Alfalfa is known as the "queen of forages" for its high protein, vitamin and mineral content, and its highly-digestible fiber. It is primarily used as forage for high-producing dairy cows, and has been proven to positively affect cattle health, milk production and protein content.
GMF’s operational hub and alfalfa pellet plant are in Dingxi Prefecture, 100km from the provincial capital of Lanzhou.
Dingxi Prefecture covers 20,300 square kilometers and a population of 2.77 million. Some of China’s earliest cultures developed in Dingxi, with numerous Neolithic sites found throughout the area.
Despite recent development, Dingxi is still one of the poorest areas in China. All seven of its districts are classified as "poverty-stricken," with a per capita GDP of only RMB 5,530 (USD 817), about 20% of the national average.
Although Gansu’s roads are in better condition than in most Asian countries, transportation in the mountains is still difficult.
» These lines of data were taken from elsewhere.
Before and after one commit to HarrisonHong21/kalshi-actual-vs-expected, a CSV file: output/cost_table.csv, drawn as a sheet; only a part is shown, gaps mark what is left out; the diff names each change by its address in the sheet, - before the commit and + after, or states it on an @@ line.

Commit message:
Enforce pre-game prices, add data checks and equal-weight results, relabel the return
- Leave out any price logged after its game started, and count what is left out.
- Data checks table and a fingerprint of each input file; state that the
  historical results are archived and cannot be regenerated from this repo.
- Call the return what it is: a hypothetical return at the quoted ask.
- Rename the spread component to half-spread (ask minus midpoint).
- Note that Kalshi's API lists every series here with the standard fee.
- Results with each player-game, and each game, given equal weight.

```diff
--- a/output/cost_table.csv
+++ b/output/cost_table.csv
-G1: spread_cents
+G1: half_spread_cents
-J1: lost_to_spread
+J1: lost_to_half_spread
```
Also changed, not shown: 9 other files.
One participant recommendation was to explore the use of pulley systems that can transport crops down a mountain quickly and cheaply.
Crops can spoil in the critical post-harvest drying period, but a shortage of storage facilities and mechanized harvesting equipment means that crops are often exposed to the elements.
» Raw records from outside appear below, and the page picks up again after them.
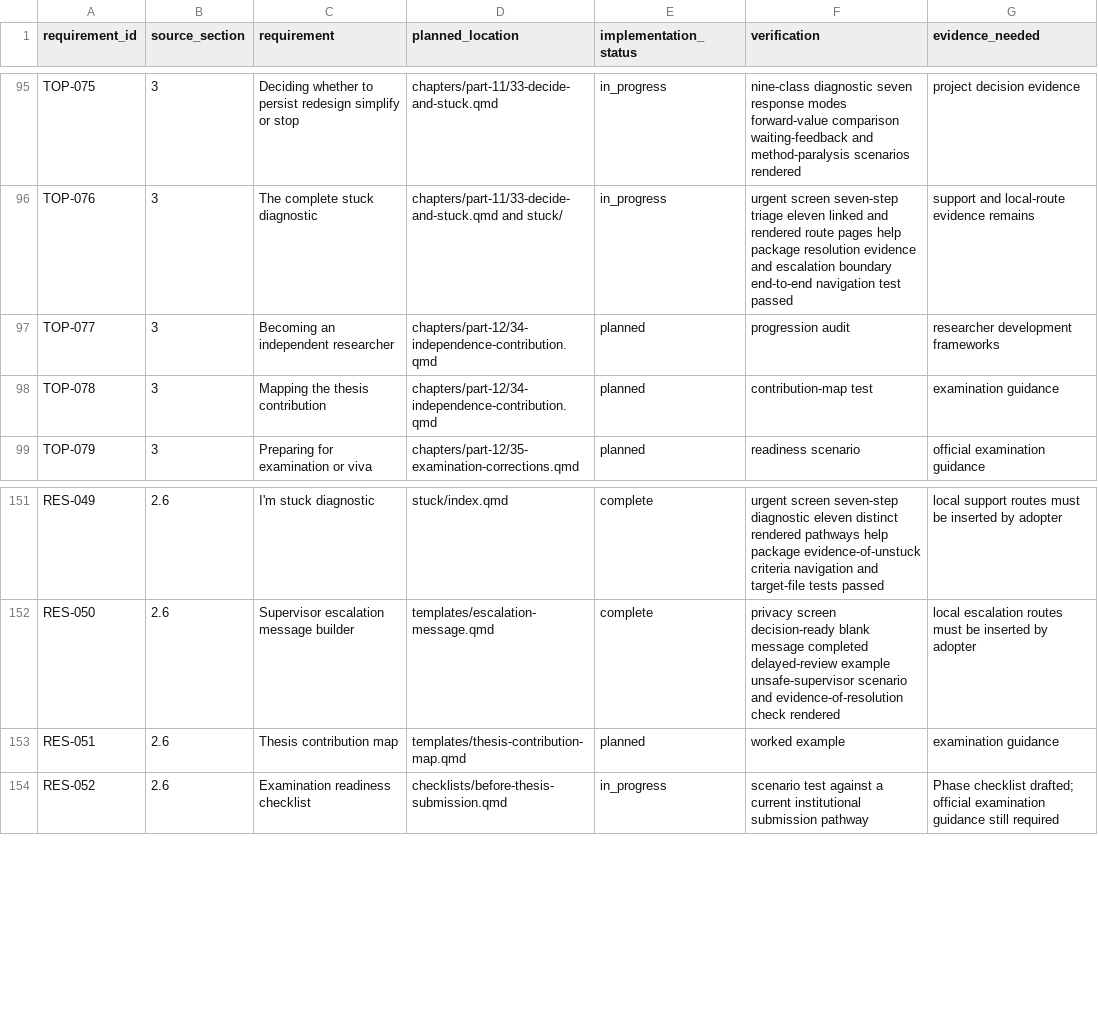
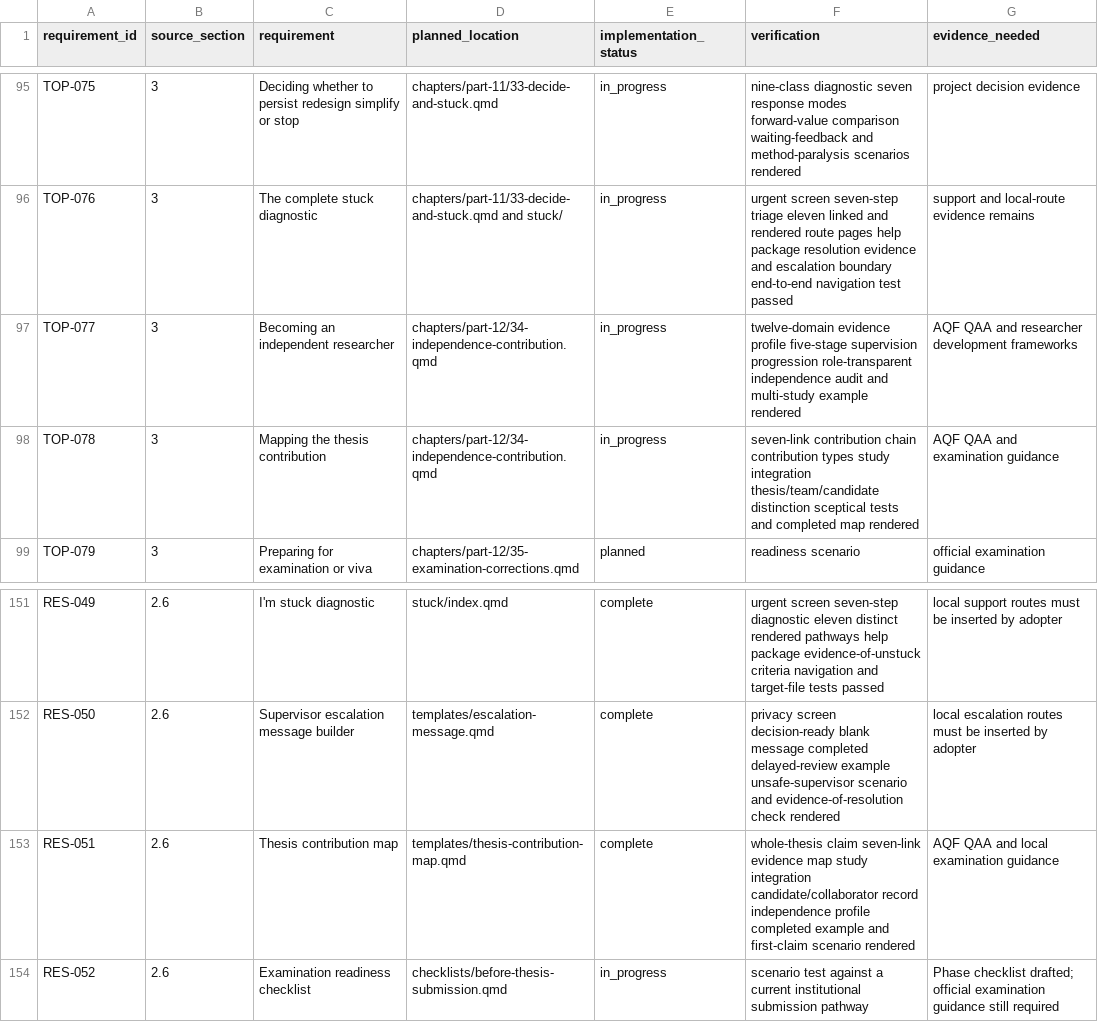
Before and after one commit to hareshsuppiah/handbook-for-the-recently-enrolled, a CSV file: planning/requirements-checklist.csv, drawn as a sheet; only a part is shown, gaps mark what is left out.

Commit message:
Expand independence and contribution guidance

```diff
--- a/planning/requirements-checklist.csv
+++ b/planning/requirements-checklist.csv
@@ -96,4 +96,4 @@ TOP-075,3,"Deciding whether to persist redesign simplify or stop","chapters/part
 TOP-076,3,"The complete stuck diagnostic","chapters/part-11/33-decide-and-stuck.qmd and stuck/",in_progress,"urgent screen seven-step triage eleven linked and rendered route pages help package resolution evidence and escalation boundary end-to-end navigation test passed","support and local-route evidence remains"
-TOP-077,3,"Becoming an independent researcher","chapters/part-12/34-independence-contribution.qmd",planned,"progression audit","researcher development frameworks"
-TOP-078,3,"Mapping the thesis contribution","chapters/part-12/34-independence-contribution.qmd",planned,"contribution-map test","examination guidance"
+TOP-077,3,"Becoming an independent researcher","chapters/part-12/34-independence-contribution.qmd",in_progress,"twelve-domain evidence profile five-stage supervision progression role-transparent independence audit and multi-study example rendered","AQF QAA and researcher development frameworks"
+TOP-078,3,"Mapping the thesis contribution","chapters/part-12/34-independence-contribution.qmd",in_progress,"seven-link contribution chain contribution types study integration thesis/team/candidate distinction sceptical tests and completed map rendered","AQF QAA and examination guidance"
 TOP-079,3,"Preparing for examination or viva","chapters/part-12/35-examination-corrections.qmd",planned,"readiness scenario","official examination guidance"
@@ -152,3 +152,3 @@ RES-049,2.6,"I'm stuck diagnostic","stuck/index.qmd",complete,"urgent screen sev
 RES-050,2.6,"Supervisor escalation message builder","templates/escalation-message.qmd",complete,"privacy screen decision-ready blank message completed delayed-review example unsafe-supervisor scenario and evidence-of-resolution check rendered","local escalation routes must be inserted by adopter"
-RES-051,2.6,"Thesis contribution map","templates/thesis-contribution-map.qmd",planned,"worked example","examination guidance"
+RES-051,2.6,"Thesis contribution map","templates/thesis-contribution-map.qmd",complete,"whole-thesis claim seven-link evidence map study integration candidate/collaborator record independence profile completed example and first-claim scenario rendered","AQF QAA and local examination guidance"
 RES-052,2.6,"Examination readiness checklist","checklists/before-thesis-submission.qmd",in_progress,"scenario test against a current institutional submission pathway","Phase checklist drafted; official examination guidance still required"
```
Also changed, not shown: research/coverage-matrix.csv, 3 other files.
Introducing the new GMF
GMF was advised to focus on the production of alfalfa pellets to take advantage of the growing animal husbandry sector, and establish cooperatives of alfalfa farmers with "sweat equity" in the parent company.
Through meetings with government, community and business leaders, and through frank and open discussions amongst themselves, participants learn to navigate conflicting and contradictory views to transform concepts and theories into realities on the ground.
The GLP uses real-world field projects to hone the practical skills needed to manage diverse teams in unfamiliar situations. Participants challenge business models to create new ideas to solve practical issues.
Participants developed a plan that provided strategic recommendations to GMF. Below are a few excerpted slides.
The team suggested that GMF adopt a decentralized management structure, and open up part of their shareholding to cooperatives in its supply chain. This would allow GMF to cement dedicated and committed suppliers, while ensuring that GMF’s revenues benefited the community.
It was proposed that GMF form a joint venture with a leading machinery provider to co-design and distribute dedicated mechanized harvesters designed for Gansu’s mountainous terrain.
Participants presented their plan to over one hundred people, including senior provincial agricultural officials, private sector leaders and members of the media, who showed great interest in the plan’s ability to support Gansu’s rural development. Guest speakers included Mr. We Wenbin, Director of the Gansu People’s Congress Agricultural Committee and Mr. Li Hui, Vice-President of the Gansu Investment Group.
Grace Chan, MasterCard
"The GLP was so much more than just a leadership program. It challenged the way we perceive the world and encouraged participants to better connect what we do professionally and personally to drive impact on key aspects of our society."
Sarah Ye, Maybank
"The programme enriched my leadership thinking and experience, particularly around the ways to inspire people to achieve goals by creating positivity. It has been an unforgettable experience."
Hiskia Purwoko, Astra International
"For me the GLP is not just another leadership programme. I would call it 'the second chapter' of leadership programmes, meaning that it goes beyond the textbooks and theories. This program is not for everyone, only those who have the passion and courage to create a better future."
Please contact Karim Rushdy for more information about the Gansu GLP, other projects held in China, and future projects held by the Global Institute For Tomorrow.